> **SOURCE MATERIAL**
--------------------------------------------------
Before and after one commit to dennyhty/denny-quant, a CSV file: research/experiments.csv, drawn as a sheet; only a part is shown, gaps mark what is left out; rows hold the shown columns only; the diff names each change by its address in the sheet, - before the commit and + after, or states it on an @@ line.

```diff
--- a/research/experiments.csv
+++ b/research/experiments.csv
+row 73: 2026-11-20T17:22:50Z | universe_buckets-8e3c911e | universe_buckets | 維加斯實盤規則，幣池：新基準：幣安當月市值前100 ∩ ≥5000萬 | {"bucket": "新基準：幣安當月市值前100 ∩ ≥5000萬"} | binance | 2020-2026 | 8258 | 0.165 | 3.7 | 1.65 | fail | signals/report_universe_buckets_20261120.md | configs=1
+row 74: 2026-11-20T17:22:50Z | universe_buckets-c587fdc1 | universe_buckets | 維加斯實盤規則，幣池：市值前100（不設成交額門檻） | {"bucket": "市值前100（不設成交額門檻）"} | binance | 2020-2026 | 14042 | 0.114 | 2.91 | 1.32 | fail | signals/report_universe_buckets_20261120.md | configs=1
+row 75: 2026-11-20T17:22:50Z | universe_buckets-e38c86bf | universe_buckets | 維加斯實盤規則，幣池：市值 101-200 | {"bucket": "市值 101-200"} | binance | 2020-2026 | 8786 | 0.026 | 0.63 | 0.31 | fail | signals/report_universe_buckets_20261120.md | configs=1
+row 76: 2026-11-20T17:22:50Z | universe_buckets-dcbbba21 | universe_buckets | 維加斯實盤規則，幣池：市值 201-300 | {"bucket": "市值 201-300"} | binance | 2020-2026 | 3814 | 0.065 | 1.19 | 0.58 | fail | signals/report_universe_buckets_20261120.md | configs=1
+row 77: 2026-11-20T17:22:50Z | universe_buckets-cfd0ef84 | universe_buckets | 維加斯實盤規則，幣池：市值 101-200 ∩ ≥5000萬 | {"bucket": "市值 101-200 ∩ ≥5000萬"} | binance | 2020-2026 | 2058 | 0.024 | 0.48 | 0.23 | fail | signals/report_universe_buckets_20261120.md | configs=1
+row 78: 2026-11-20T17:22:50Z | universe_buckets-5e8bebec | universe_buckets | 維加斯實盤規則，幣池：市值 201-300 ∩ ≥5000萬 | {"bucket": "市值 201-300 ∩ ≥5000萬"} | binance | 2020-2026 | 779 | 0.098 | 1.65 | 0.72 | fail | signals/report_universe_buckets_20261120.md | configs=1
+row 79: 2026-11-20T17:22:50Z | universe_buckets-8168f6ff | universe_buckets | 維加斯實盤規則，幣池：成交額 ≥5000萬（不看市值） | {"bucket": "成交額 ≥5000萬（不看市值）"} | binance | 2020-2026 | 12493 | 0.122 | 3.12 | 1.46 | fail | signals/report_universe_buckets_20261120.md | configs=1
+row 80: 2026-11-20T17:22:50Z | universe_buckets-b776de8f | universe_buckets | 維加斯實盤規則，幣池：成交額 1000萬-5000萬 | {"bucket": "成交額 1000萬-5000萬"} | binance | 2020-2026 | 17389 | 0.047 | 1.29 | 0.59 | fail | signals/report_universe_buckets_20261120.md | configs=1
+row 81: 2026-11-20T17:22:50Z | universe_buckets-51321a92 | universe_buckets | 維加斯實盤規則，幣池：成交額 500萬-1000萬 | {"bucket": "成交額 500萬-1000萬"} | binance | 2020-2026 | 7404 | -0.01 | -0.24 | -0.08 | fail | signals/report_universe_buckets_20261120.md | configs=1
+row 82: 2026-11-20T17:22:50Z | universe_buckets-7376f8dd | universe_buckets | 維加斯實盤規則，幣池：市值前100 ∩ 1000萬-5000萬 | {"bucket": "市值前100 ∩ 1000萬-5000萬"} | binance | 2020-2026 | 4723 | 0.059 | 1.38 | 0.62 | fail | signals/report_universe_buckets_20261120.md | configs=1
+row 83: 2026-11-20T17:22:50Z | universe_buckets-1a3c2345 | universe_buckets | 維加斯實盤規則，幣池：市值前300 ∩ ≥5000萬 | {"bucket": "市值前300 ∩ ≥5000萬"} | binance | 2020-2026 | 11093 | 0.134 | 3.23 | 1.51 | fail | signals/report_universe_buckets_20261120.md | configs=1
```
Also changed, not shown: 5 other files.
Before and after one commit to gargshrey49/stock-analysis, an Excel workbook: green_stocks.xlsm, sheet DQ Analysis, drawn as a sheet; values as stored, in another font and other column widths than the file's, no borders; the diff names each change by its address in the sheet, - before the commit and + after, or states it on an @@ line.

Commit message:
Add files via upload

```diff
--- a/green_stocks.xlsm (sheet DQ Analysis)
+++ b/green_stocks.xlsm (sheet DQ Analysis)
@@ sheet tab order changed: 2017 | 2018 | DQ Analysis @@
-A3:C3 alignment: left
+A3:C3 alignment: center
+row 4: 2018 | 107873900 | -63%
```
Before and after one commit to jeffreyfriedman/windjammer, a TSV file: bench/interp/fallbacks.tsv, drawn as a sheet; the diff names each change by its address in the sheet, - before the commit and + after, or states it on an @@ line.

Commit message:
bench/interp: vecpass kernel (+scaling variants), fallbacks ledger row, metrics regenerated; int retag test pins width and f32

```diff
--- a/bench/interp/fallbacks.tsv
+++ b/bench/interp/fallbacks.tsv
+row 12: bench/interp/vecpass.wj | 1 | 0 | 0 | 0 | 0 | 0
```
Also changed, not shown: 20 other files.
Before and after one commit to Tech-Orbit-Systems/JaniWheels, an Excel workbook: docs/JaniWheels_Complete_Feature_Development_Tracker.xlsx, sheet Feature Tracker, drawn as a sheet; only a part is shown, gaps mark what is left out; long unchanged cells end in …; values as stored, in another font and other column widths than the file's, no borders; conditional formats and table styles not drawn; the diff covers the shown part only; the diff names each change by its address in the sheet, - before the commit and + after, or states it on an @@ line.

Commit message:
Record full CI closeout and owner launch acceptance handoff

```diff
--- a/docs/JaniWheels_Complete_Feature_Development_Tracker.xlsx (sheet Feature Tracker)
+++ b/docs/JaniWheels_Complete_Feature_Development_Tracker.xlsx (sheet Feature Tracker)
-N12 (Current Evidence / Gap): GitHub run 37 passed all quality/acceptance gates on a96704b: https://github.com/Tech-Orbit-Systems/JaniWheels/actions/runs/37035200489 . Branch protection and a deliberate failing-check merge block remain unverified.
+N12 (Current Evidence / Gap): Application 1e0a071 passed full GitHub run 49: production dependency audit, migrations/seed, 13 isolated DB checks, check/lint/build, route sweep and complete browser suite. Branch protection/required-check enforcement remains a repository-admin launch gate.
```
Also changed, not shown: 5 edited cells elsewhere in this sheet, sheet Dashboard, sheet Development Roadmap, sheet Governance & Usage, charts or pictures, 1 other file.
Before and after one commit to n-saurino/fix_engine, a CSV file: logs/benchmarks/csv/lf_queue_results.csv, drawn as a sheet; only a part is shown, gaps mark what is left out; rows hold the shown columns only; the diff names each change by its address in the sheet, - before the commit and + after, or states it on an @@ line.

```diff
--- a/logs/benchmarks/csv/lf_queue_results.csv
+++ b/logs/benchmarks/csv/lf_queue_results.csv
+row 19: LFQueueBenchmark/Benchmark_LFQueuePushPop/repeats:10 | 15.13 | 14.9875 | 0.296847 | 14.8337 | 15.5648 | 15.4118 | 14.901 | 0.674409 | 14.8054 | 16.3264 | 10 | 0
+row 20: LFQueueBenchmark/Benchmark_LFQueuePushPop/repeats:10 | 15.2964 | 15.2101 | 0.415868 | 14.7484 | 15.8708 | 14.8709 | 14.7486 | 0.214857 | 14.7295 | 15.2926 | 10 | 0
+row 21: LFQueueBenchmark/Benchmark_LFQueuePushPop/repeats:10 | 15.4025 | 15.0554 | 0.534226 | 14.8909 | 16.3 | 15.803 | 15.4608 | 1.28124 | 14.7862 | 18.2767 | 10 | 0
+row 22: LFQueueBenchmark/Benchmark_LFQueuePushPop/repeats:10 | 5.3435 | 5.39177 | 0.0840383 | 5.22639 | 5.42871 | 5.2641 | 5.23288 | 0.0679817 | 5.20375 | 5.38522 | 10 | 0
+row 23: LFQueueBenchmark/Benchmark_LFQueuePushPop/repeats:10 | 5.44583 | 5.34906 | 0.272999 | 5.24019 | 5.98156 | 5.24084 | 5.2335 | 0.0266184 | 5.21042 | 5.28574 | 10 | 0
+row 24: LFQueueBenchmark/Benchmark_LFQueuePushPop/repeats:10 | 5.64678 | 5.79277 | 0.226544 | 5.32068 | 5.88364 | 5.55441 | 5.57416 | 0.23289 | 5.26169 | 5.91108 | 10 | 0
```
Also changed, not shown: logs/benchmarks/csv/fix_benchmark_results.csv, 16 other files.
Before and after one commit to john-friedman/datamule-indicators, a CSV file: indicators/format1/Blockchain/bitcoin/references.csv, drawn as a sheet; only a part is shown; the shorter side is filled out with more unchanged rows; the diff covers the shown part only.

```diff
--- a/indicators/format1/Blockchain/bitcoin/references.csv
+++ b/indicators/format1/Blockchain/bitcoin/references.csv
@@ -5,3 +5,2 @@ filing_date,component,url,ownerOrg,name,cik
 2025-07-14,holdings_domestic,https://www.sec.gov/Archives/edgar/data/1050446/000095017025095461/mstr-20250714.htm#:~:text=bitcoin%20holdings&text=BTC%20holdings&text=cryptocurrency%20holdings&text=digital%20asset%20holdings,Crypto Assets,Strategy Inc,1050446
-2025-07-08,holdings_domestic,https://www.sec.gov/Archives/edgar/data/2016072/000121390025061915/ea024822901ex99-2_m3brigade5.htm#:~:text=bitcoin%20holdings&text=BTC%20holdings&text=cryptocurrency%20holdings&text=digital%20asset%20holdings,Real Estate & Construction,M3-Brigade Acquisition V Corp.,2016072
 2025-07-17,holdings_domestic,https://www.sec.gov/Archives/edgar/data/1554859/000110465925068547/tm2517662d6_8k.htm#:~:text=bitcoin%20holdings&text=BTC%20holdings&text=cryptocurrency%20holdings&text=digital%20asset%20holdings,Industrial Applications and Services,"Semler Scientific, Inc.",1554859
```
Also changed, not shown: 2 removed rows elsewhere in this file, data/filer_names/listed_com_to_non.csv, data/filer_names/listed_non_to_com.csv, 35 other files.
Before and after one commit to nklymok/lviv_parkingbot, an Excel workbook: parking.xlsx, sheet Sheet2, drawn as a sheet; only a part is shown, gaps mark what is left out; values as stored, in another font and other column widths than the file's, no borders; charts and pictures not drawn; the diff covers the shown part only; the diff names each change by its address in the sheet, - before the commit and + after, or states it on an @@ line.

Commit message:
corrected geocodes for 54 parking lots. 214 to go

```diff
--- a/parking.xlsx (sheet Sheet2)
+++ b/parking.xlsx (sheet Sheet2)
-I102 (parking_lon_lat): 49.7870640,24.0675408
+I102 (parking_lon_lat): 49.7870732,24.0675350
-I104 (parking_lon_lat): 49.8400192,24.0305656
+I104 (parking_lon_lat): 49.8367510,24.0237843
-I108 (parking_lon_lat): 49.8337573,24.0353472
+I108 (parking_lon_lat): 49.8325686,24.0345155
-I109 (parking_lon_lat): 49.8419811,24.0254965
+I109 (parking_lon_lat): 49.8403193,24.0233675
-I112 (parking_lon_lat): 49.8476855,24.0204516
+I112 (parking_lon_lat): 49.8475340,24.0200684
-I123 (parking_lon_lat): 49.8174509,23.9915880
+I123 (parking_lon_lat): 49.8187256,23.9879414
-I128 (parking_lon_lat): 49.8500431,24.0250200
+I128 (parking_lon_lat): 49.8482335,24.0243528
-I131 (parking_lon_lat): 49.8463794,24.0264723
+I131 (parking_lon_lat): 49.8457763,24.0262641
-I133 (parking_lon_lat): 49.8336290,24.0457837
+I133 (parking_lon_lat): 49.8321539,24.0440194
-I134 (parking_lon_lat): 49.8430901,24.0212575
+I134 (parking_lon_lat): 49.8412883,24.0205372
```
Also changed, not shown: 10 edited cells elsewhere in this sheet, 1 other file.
--------------------------------------------------
> **TASK OBJECTIVE**
Scan the records above for the word "fallbacks". Show each line in which it appears.

> **RESPONSE**
Before and after one commit to jeffreyfriedman/windjammer, a TSV file: bench/interp/fallbacks.tsv, drawn as a sheet; the diff names each change by its address in the sheet, - before the commit and + after, or states it on an @@ line.
bench/interp: vecpass kernel (+scaling variants), fallbacks ledger row, metrics regenerated; int retag test pins width and f32
--- a/bench/interp/fallbacks.tsv
+++ b/bench/interp/fallbacks.tsv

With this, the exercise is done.